Thank you for your feedback. If this review is inappropriate, please let us know.
Sorry, we failed to record your vote. Please try again
7 of 11 people found the following review helpful By A Customer on April 6, 2003
Format: Hardcover
greg tate's "everything but the burden" is a wide ranging collection of literary essays most of which deal convincinglyand several quite brilliantly,with the subject at hand- how white folks appropriate and misappropriate black culture.
the writer attributes the book's title to his mother who "once wrote a poem called 'everything but the burden'" in which she railed against white people's wanting everything culturally identifiable as black---but the burden.
my personal favorites among the essays are the ones by the brilliant writer and editor greg tate; fashion stylist michaela angela davis' poignant piece on growing up black and beautiful but not sure of being either; historian and jazz scholar robin b d kelly; writer and etherealist latasha n diggs satire on her satirical fetish for asian men ; and a breathtakingly informative and analytical piece on musician james brown's cultural influence on post- colonial west african youth by author/filmmaker/scholar manthia diawara.
an altogether welcome addition to the increasingly important writings about what"burden" contributor and artist/cinematographer arthur jafa calls the "post-soul culture".
Comment Was this review helpful to you? Yes No Sending feedback...
Thank you for your feedback. If this review is inappropriate, please let us know.
Sorry, we failed to record your vote. Please try again
10 of 17 people found the following review helpful By LastAngelofHistory.org on April 30, 2005
Format: Hardcover
Tate's anthology is so badly needed that if it didn't appear, someone would have *had* to invent it. Why? The answer is simple. Black cultural nationalism is not simply an historical relic. It is a smart, vital 'movement', not the hyper-masculine, homophobic monolith it is routinely assumed to be. It has taken on new shapes & forms. At a time when Black neo-cons & neo-liberals, with the support of the majority of US body politic, are punitive anti-essentialists, asserting that all cultural production is a result of 'hybridity', the writers in this book are not afraid to point out, in a nuanced and intelligent manner, that white people are still taking whatever they like from Black cultures, and leaving the hard work to Black people. Filmmaker and sub-rosa genius Arthur Jafa's mindblowing essay, 'My Black Death' is a brilliant polemic which responds unequivocally to the book's assertion. If this crucial book fails to convince readers that Tate and the contributors are not kidding around, consider the (fairly) recent incident in which Eric Clapton, while observing the late Eddie Kendricks in a studio session, asked the engineer if he could go into the studio and look down Kendricks' throat, believing there was a *physiological* *thing* that would explain how Kendricks' was able to sing in the way he did. Consider why beloved English 'techno' heroes 808 State, in an interview with a UK music paper, said that, for them, making dance music invented in Chicago & Detroit by Black people, was the "the white kids' revenge". Urban legends? Heard/read from a source wholly unconnected to the events? No.Read more ›
2 Comments Was this review helpful to you? Yes No Sending feedback...
Thank you for your feedback. If this review is inappropriate, please let us know.
Sorry, we failed to record your vote. Please try again

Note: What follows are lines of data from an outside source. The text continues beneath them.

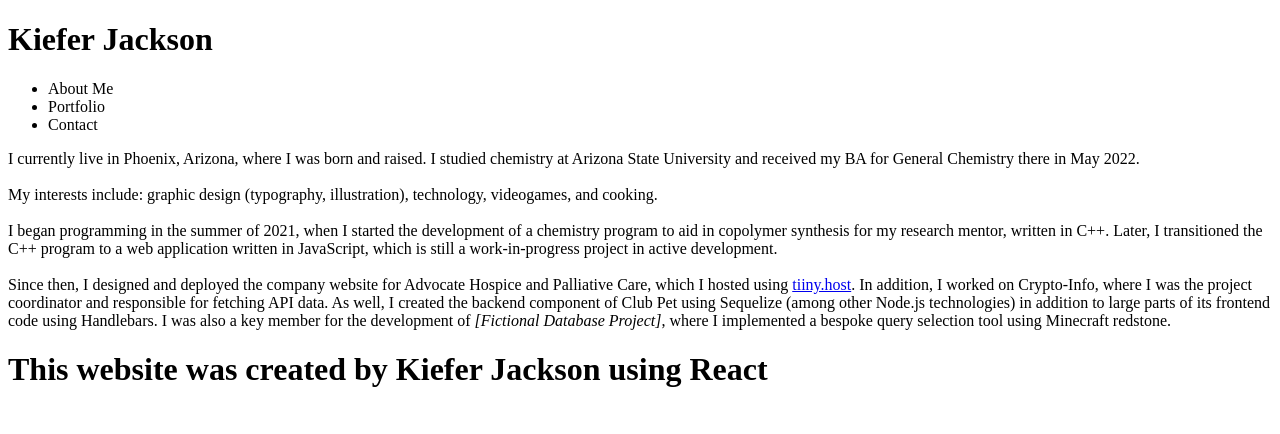
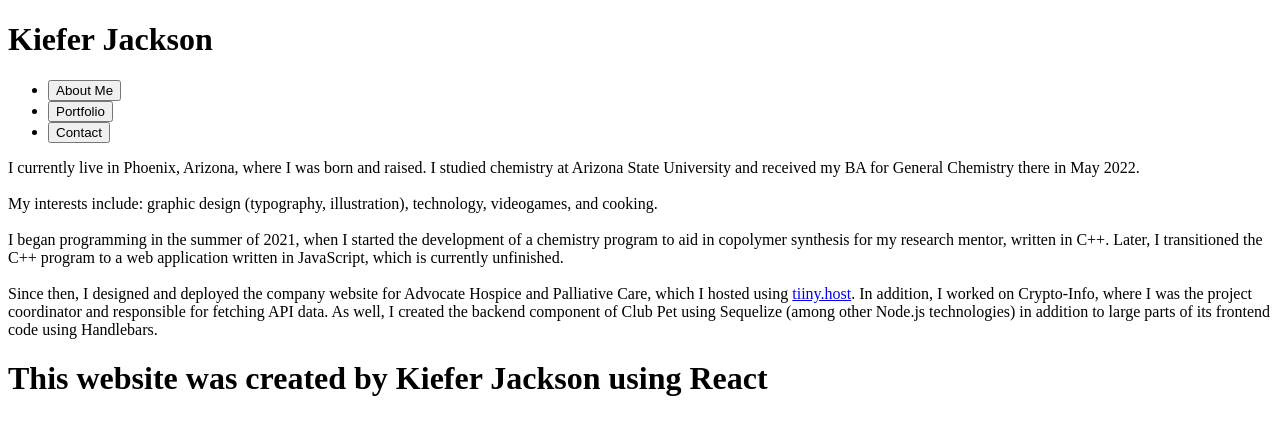
Before and after one commit to kieferjackson/react-portfolio, a React (Create React App) app in the folder portfolio-app/: page / in a window 1280 px wide. Shown: the top 434 px of the page. Built offline with nearby package versions, Linux system fonts and the light colour scheme.

Commit message:
Implemented page navigation

```diff
--- a/portfolio-app/src/App.js
+++ b/portfolio-app/src/App.js
@@ -8,8 +8,8 @@ function App() {
 
   return (
     <div>
-      <Header />
-      <Page page_view={page_view} setPage={setPage}/>
+      <Header page_view={page_view} setPage={setPage} />
+      <Page page_view={page_view} setPage={setPage} />
       <Footer />
     </div>
   );
--- a/portfolio-app/src/components/Header.js
+++ b/portfolio-app/src/components/Header.js
@@ -1,11 +1,11 @@
 import React from 'react';
 import Navigation from './Navigation';
 
-function Header() {
+function Header({ page_view, setPage }) {
   return (
     <header>
       <h1>Kiefer Jackson</h1>
-      <Navigation />
+      <Navigation page_view={page_view} setPage={setPage} />
     </header>
   );
 }
--- a/portfolio-app/src/components/Navigation.js
+++ b/portfolio-app/src/components/Navigation.js
@@ -1,12 +1,18 @@
 import React from 'react';
 
-function Navigation() {
+function Navigation({ page_view, setPage }) {
   return (
     <nav>
       <ul>
-        <li>About Me</li>
-        <li>Portfolio</li>
-        <li>Contact</li>
+        <li>
+            <button type="button" onClick={() => setPage('About Me')}>About Me</button>
+        </li>
+        <li>
+            <button type="button" onClick={() => setPage('Portfolio')}>Portfolio</button>
+        </li>
+        <li>
+            <button type="button" onClick={() => setPage('Contact')}>Contact</button>
+        </li>
       </ul>
     </nav>
   );
--- a/portfolio-app/src/components/Page.js
+++ b/portfolio-app/src/components/Page.js
@@ -16,16 +16,13 @@ function select_page(page)
                     <br /><br />
                     I began programming in the summer of 2021, when I started the development of a chemistry
                     program to aid in copolymer synthesis for my research mentor, written in C++. Later, I
-                    transitioned the C++ program to a web application written in JavaScript, which is still a
-                    work-in-progress project in active development.
+                    transitioned the C++ program to a web application written in JavaScript, which is currently unfinished.
                     <br /><br />
                     Since then, I designed and deployed the company website for Advocate Hospice and Palliative Care,
                     which I hosted using <a href="https://tiiny.host/" title="https://tiiny.host/">tiiny.host</a>.
                     In addition, I worked on Crypto-Info, where I was the project coordinator and responsible for
                     fetching API data. As well, I created the backend component of Club Pet using Sequelize (among other
                     Node.js technologies) in addition to large parts of its frontend code using Handlebars.
-                    I was also a key member for the development of <em>[Fictional Database Project]</em>, where I
-                    implemented a bespoke query selection tool using Minecraft redstone.
                 </p>
             );
         case 'Portfolio':
```
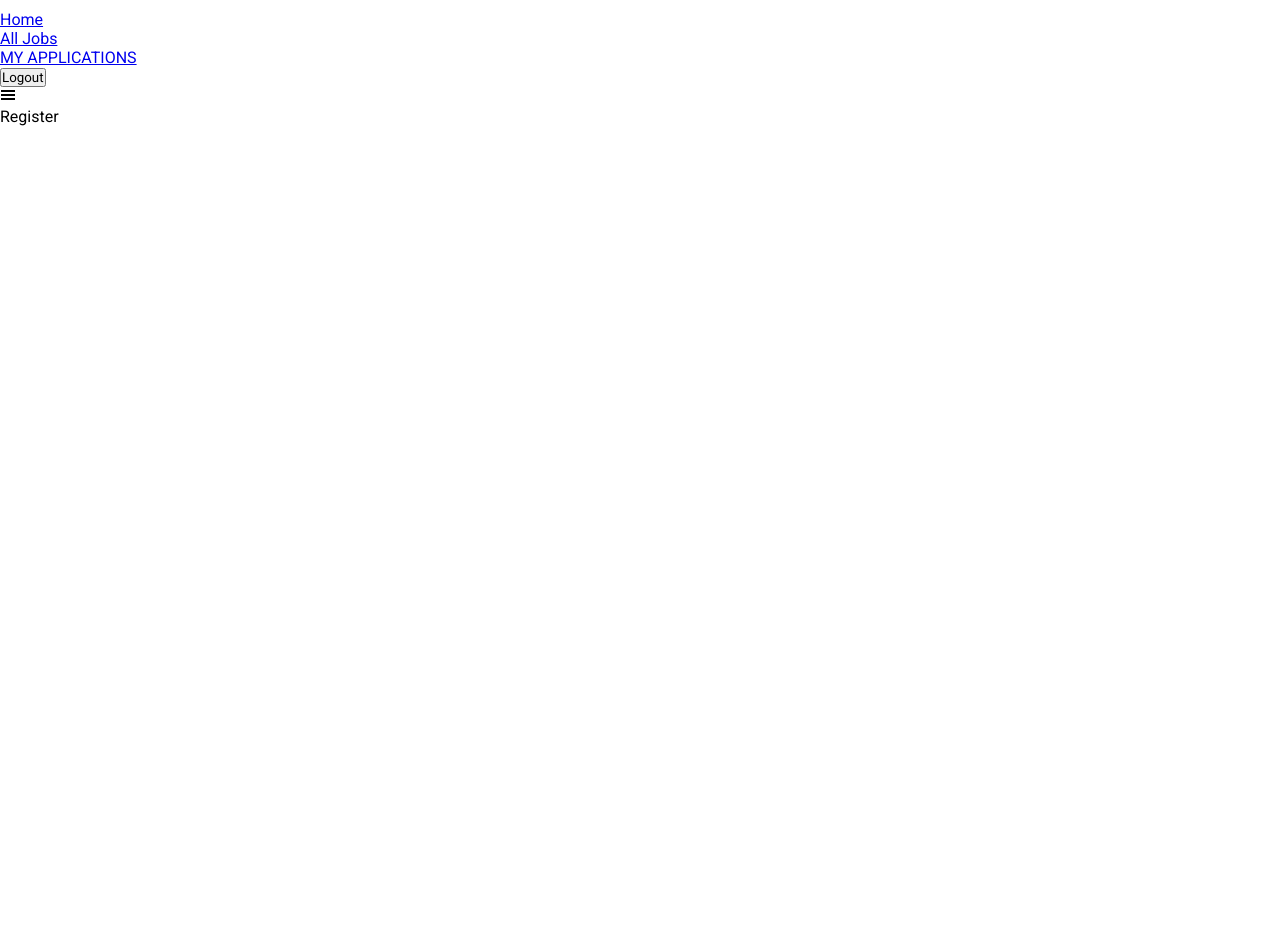
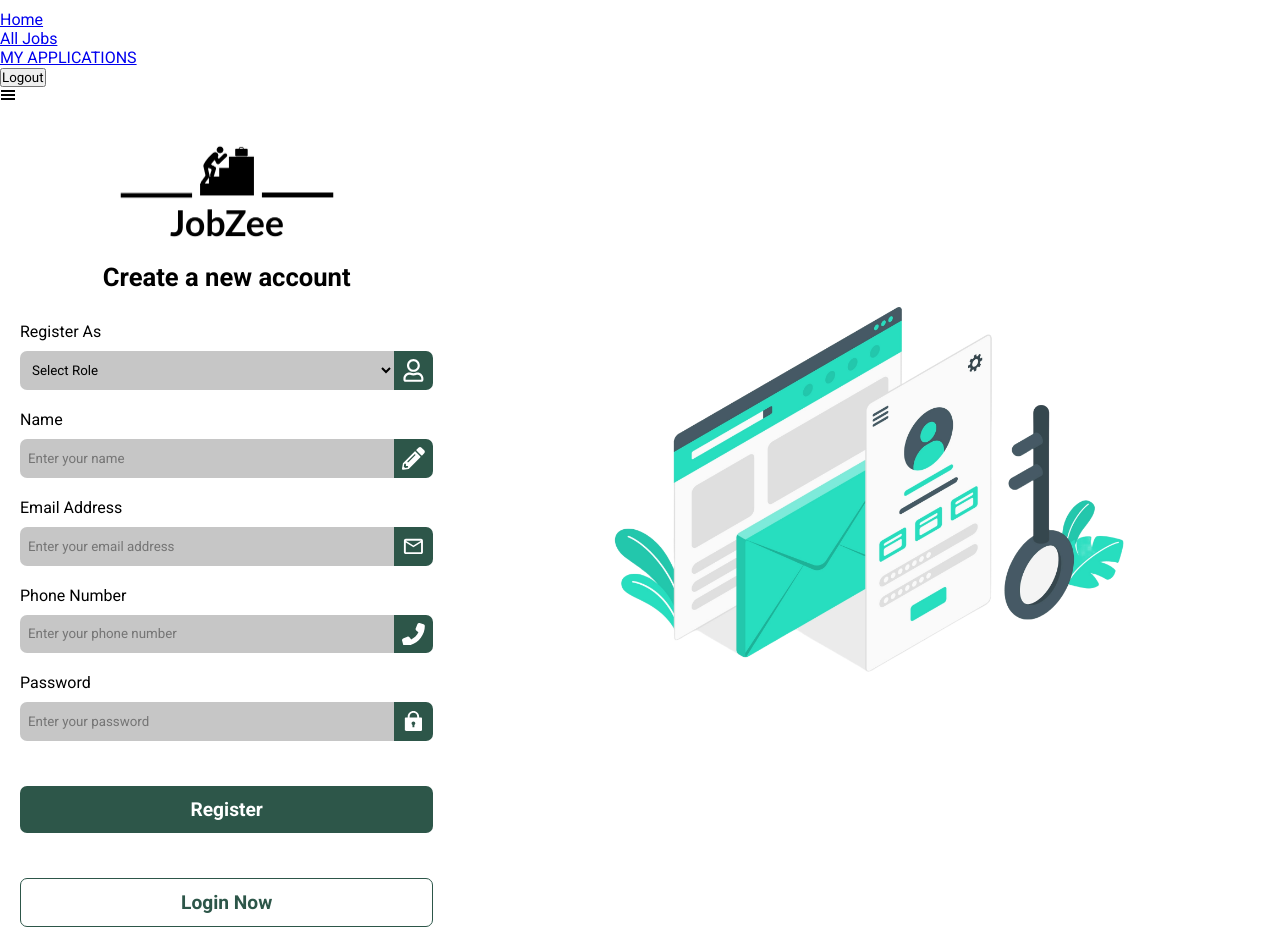
Before and after one commit to exclusiveabhi/react-job-portal, a React (Vite) app in the folder frontend/: page /register in a window 1280 px wide. Shown: the part 460-1407 px from the top of the page. Before the commit the page ends 800 px from the top, so only its background shows below. Built offline with nearby package versions, Linux system fonts and the light colour scheme; no server answers.

Commit message:
26/07/2024

```diff
--- a/frontend/src/components/Auth/Register.jsx
+++ b/frontend/src/components/Auth/Register.jsx
@@ -1,9 +1,107 @@
-import React from 'react'
+import React, { useContext, useState } from "react";
+import {Context} from "../../main"
+import toast from "react-hot-toast";
+import { Link, Navigate } from "react-router-dom";
+import { FaPencilAlt, FaRegUser  } from "react-icons/fa";
+import { MdOutlineMailOutline } from "react-icons/md";
+import { FaPhoneFlip } from "react-icons/fa6";
+import axios from "axios";
+import { RiLock2Fill } from "react-icons/ri";
 
 function Register() {
-  return (
-    <div>Register</div>
-  )
+  const [email, setEmail] = useState("");
+  const [password, setPassword] = useState("");
+  const [phone, setPhone] = useState("");
+  const [name, setName] = useState("");
+  const [role, setRole] = useState("");
+  const { isAuthorized, setisAuthorized, user, setuser } = useContext(Context);
+
+  //user register
+  const handleRegister = async (e) => {
+    e.preventDefault(); //default refreshing to stop kr diya hai!
+    try {
+      const { data } = await axios.post(
+        "http://localhost:8080/api/v1/user/register",
+        { name, email, password, phone, role },
+        {
+          withCredentials: true,
+          headers: {
+            "Content-Type": "application/json",
+          },
+        }
+      );
+      toast.sucess(data.message);
+      setName("");
+      setEmail("");
+      setPassword("");
+      setPhone("");
+      setRole("");
+      setisAuthorized(true);
+    } catch (error) {
+      toast.error(error.response.data.message);
+    }
+  };
+
+  if(isAuthorized){
+return <Navigate to={"/"}></Navigate>
+  }
+  return <>
+ <div className="authPage">
+  <div className="container">
+    <div className="header">
+      <img src="/JobZeelogo.png" alt="logo" />
+      <h3>Create a new account</h3>
+    </div>
+    <form>
+      <div className="inputTag">
+        <label>Register As</label>
+        <div>
+          <select value = {role} onChange={(e)=> setRole(e.target.value)}>
+            <option value = "">Select Role</option>
+            <option value = "Job Seeker">Job Seeker</option>
+            <option value = "Employer">Employer</option>
+          </select>
+          <FaRegUser></FaRegUser>
+        </div>
+      </div>
+      <div className="inputTag">
+        <label>Name</label>
+        <div>
+         <input type="text" value={name} onChange={(e)=>setName(e.target.value)} placeholder="Enter your name"/>
+         <FaPencilAlt></FaPencilAlt>
+        </div>
+      </div>
+      <div className="inputTag">
+        <label>Email Address</label>
+        <div>
+         <input type="email" value={email} onChange={(e)=>setEmail(e.target.value)} placeholder="Enter your email address"/>
+         <MdOutlineMailOutline></MdOutlineMailOutline>
+        </div>
+      </div>
+      <div className="inputTag">
+        <label>Phone Number</label>
+        <div>
+         <input type="number" value={phone} onChange={(e)=>setPhone(e.target.value)} placeholder="Enter your phone number"/>
+         <FaPhoneFlip/>
+        </div>
+      </div>
+      <div className="inputTag">
+        <label>Password</label>
+        <div>
+         <input type="password" value={password} onChange={(e)=>setPassword(e.target.value)} placeholder="Enter your password"/>
+         <RiLock2Fill/>
+        </div>
+      </div>
+      <button onClick={handleRegister} type="submit">Register</button>
+      <Link to={'/login'}>Login Now</Link>
+    </form>
+  </div>
+  <div className="banner">
+    <img src="/register.png" alt="register" />
+  </div>
+ </div>
+
+  </>;
 }
 
-export default Register
+export default Register;
```
Also changed, not shown: 2 other files (tests, documents, lock files or other folders).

Customer Images

Search

What Other Items Do Customers Buy After Viewing This Item?